The Athletic’s Dan Pompei speaks with Chicago Bears Hall of Fame linebacker Mike Singletary, who wants to return to the organization as its next head coach. Singletary, 63, has prior head coaching experience with the San Francisco 49ers and the now-defunct AAF’s Memphis Express. In addition to those stints as a head coach, Singletary also has a lengthy coaching history as an assistant at stops including Baltimore, Minnesota, and Los Angeles. However an 18-22 record with the Niners, 2-6 mark in Memphis, and a two-year run as a high school coach for a team that went 1-21 paints a picture of someone I can’t imagine the Bears wanting to hire as their next coach.
Nevertheless, Singletary is up for the challenge.
Singletary told Pompei he called Bears President Ted Phillips two weeks ago saying: “You know why I’m calling. I’m ready to lead this team to a championship.”
And for what it’s worth, Singletary makes some worthwhile observations about the Bears that are worth sharing.
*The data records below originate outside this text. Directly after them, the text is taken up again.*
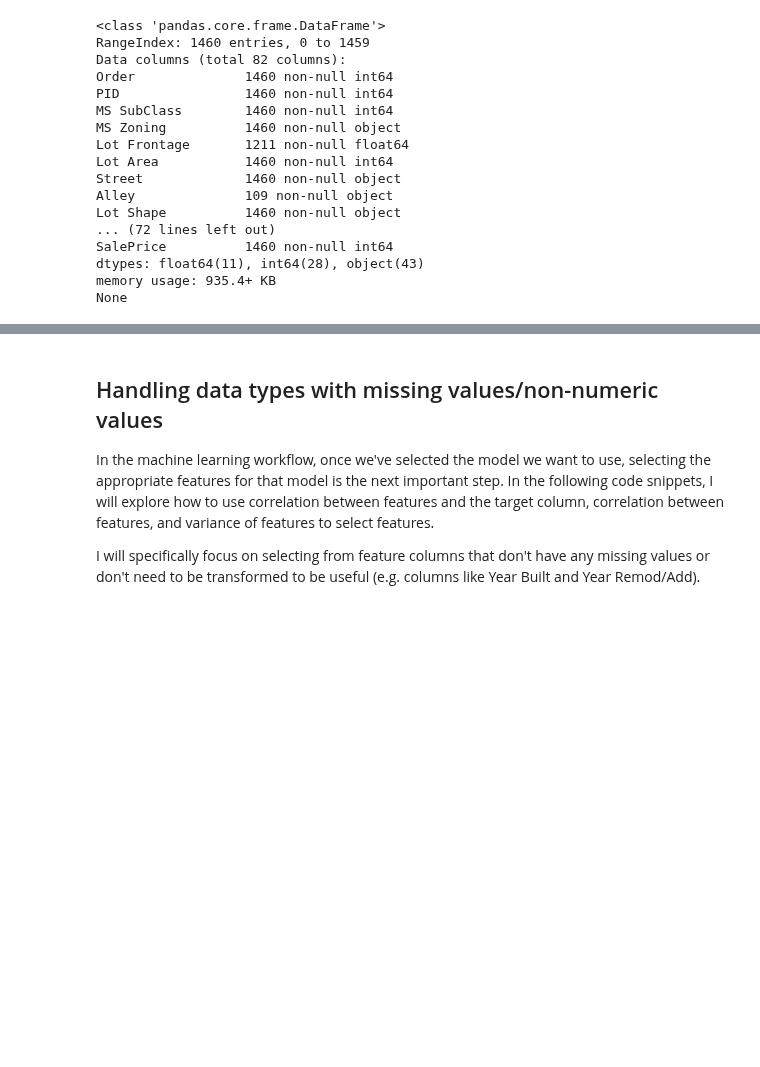
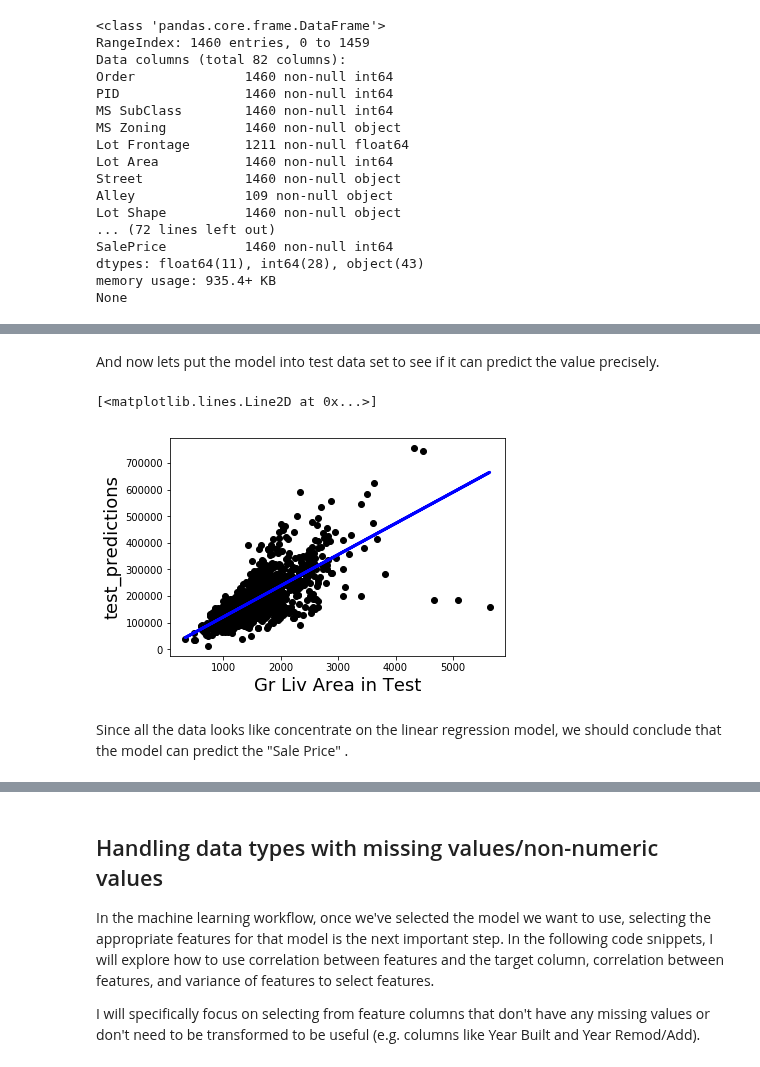
Before and after one commit to leondonglh/PCAresearch, a Jupyter notebook: linearregression.ipynb, the cells around one changed output, grey strips where cells are left out. Drawn from its saved outputs; the diff is of its cells as text; code cells hidden in the pictures; blank space fills up the shorter version.

```diff
--- a/linearregression.ipynb
+++ b/linearregression.ipynb
@@ -80,0 +98,14 @@ print(test_rmse)
+# %% [markdown]
+And now lets put the model into test data set to see if it can predict the value precisely.
+# %%
+import matplotlib.pyplot as plt
+plt.scatter(test[['Gr Liv Area']], test[['SalePrice']],  color='black')
+plt.xlabel('Gr Liv Area in Test', fontsize = '18')
+plt.ylabel('test_predictions' ,fontsize = '18')
+testPlot = plt.plot(test[['Gr Liv Area']], test_predictions, color='blue', linewidth=3)
+testPlot
+# %% [output]
+[<matplotlib.lines.Line2D at 0x...>]
+[figure, added]
+# %% [markdown]
+Since all the data looks like concentrate on the linear regression model, we should conclude that the model can predict the "Sale Price" .
```
Also changed, not shown: parts of 17 cells of this notebook.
For instance, Singletary shares the same sentiments Bears fans do when it comes to explaining their issues: “I think they have struggled because they don’t know football,” Singletary says of team management.
When it comes to the on-field product, it doesn’t seem like Singletary believes the team plays with enough oomph! to get the job done: “The Bears players don’t play with the passion that they are playing for something,” Singletary says in the piece. “They play with just enough so nobody is on them.”
Those are bold words. But it is still the perspective of a respected Hall of Famer who has a Super Bowl ring, two NFL Defensive Player of the Year awards, seven first-team All-Pro nods, Man of the Year honors, and a place among the all-time greats in NFL history. And while all of those accolades are nice, it is a struggle to see Singletary as a fit as the Bears next coach. Singletary got an interview for the defensive coordinator opening last year. But ultimately, the organization probably saw putting him on staff with a lame-duck GM and a coach on unstable ground as a not-so-great idea.
In the end, this is nothing against Singletary. It is just an honest assessment of where he is, where the Bears are as a franchise, and where they need to go moving forward. And I write this as someone who believes the Bears could be more inclusive with their alumni. But things don’t seem to be lining up for him as a coaching candidate in Chicago. Not at this stage of his career. And not with the messes the team needs to clean up at various levels of the organizational flow chart. Courtesy phone calls are nice and all, but if Singletary truly wants to get back into coaching, the Bears can do more than give him a token interview at the expense of mucking up their own process.